### Provided material

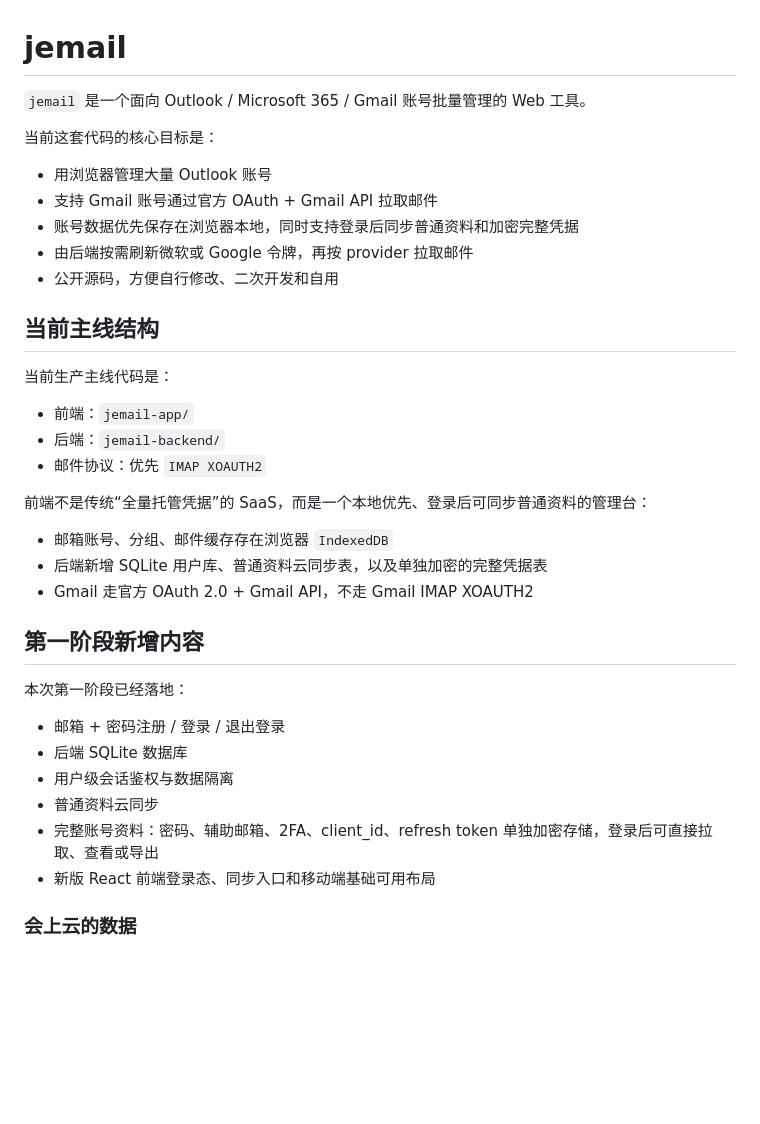
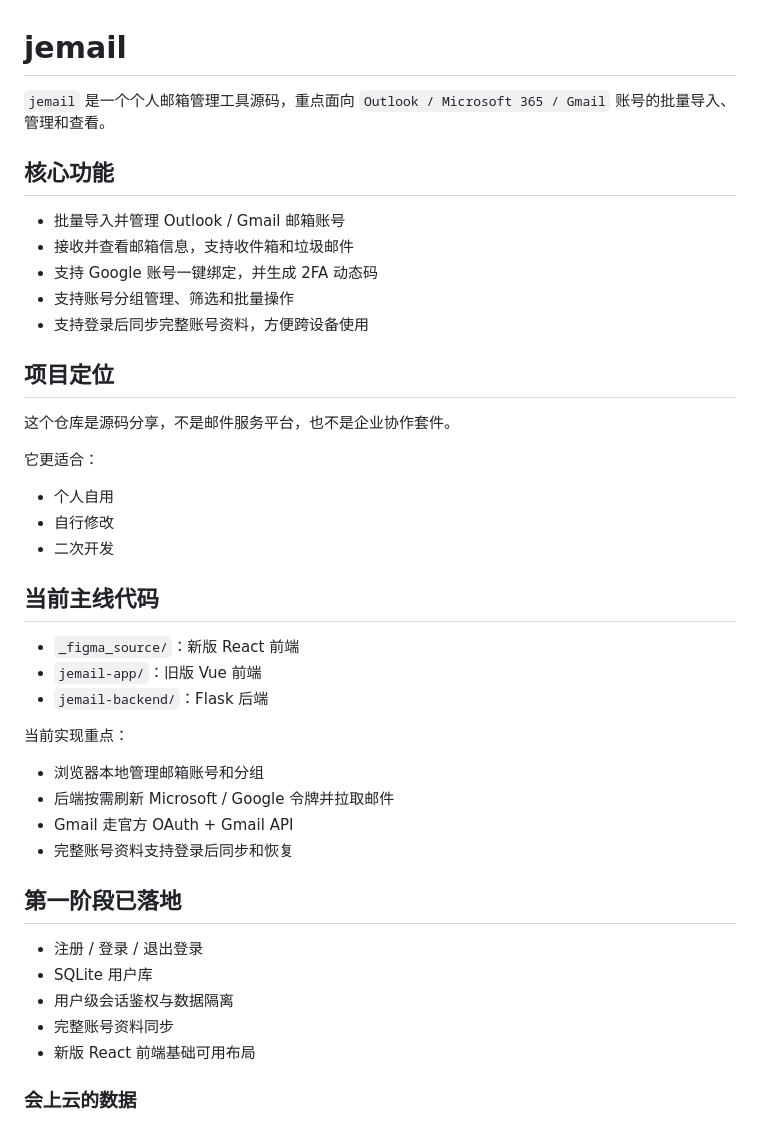
Before and after one commit to JUk1-GH/email-management-tool, a Markdown page: README.md, the part around the change. Rendered like a GitHub page; blank space fills up the shorter version.

Commit message:
Refine README feature overview

```diff
--- a/README.md
+++ b/README.md
@@ -1,39 +1,45 @@
 # jemail
 
-`jemail` 是一个面向 Outlook / Microsoft 365 / Gmail 账号批量管理的 Web 工具。
+`jemail` 是一个个人邮箱管理工具源码，重点面向 `Outlook / Microsoft 365 / Gmail` 账号的批量导入、管理和查看。
 
-当前这套代码的核心目标是：
+## 核心功能
 
-- 用浏览器管理大量 Outlook 账号
-- 支持 Gmail 账号通过官方 OAuth + Gmail API 拉取邮件
-- 账号数据优先保存在浏览器本地，同时支持登录后同步普通资料和加密完整凭据
-- 由后端按需刷新微软或 Google 令牌，再按 provider 拉取邮件
-- 公开源码，方便自行修改、二次开发和自用
+- 批量导入并管理 Outlook / Gmail 邮箱账号
+- 接收并查看邮箱信息，支持收件箱和垃圾邮件
+- 支持 Google 账号一键绑定，并生成 2FA 动态码
+- 支持账号分组管理、筛选和批量操作
+- 支持登录后同步完整账号资料，方便跨设备使用
 
-## 当前主线结构
+## 项目定位
 
-当前生产主线代码是：
+这个仓库是源码分享，不是邮件服务平台，也不是企业协作套件。
 
-- 前端：`jemail-app/`
-- 后端：`jemail-backend/`
-- 邮件协议：优先 `IMAP XOAUTH2`
+它更适合：
 
-前端不是传统“全量托管凭据”的 SaaS，而是一个本地优先、登录后可同步普通资料的管理台：
+- 个人自用
+- 自行修改
+- 二次开发
 
-- 邮箱账号、分组、邮件缓存存在浏览器 `IndexedDB`
-- 后端新增 SQLite 用户库、普通资料云同步表，以及单独加密的完整凭据表
-- Gmail 走官方 OAuth 2.0 + Gmail API，不走 Gmail IMAP XOAUTH2
+## 当前主线代码
 
-## 第一阶段新增内容
+- `_figma_source/`：新版 React 前端
+- `jemail-app/`：旧版 Vue 前端
+- `jemail-backend/`：Flask 后端
 
-本次第一阶段已经落地：
+当前实现重点：
 
-- 邮箱 + 密码注册 / 登录 / 退出登录
-- 后端 SQLite 数据库
+- 浏览器本地管理邮箱账号和分组
+- 后端按需刷新 Microsoft / Google 令牌并拉取邮件
+- Gmail 走官方 OAuth + Gmail API
+- 完整账号资料支持登录后同步和恢复
+
+## 第一阶段已落地
+
+- 注册 / 登录 / 退出登录
+- SQLite 用户库
 - 用户级会话鉴权与数据隔离
-- 普通资料云同步
-- 完整账号资料：密码、辅助邮箱、2FA、client_id、refresh token 单独加密存储，登录后可直接拉取、查看或导出
-- 新版 React 前端登录态、同步入口和移动端基础可用布局
+- 完整账号资料同步
+- 新版 React 前端基础可用布局
 
 ### 会上云的数据
 
```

######

- [What needs to be done]: Looking at the entries above, count the lines that hold the string "Outlook" and reply with the count alone.

- [Written solution]: 4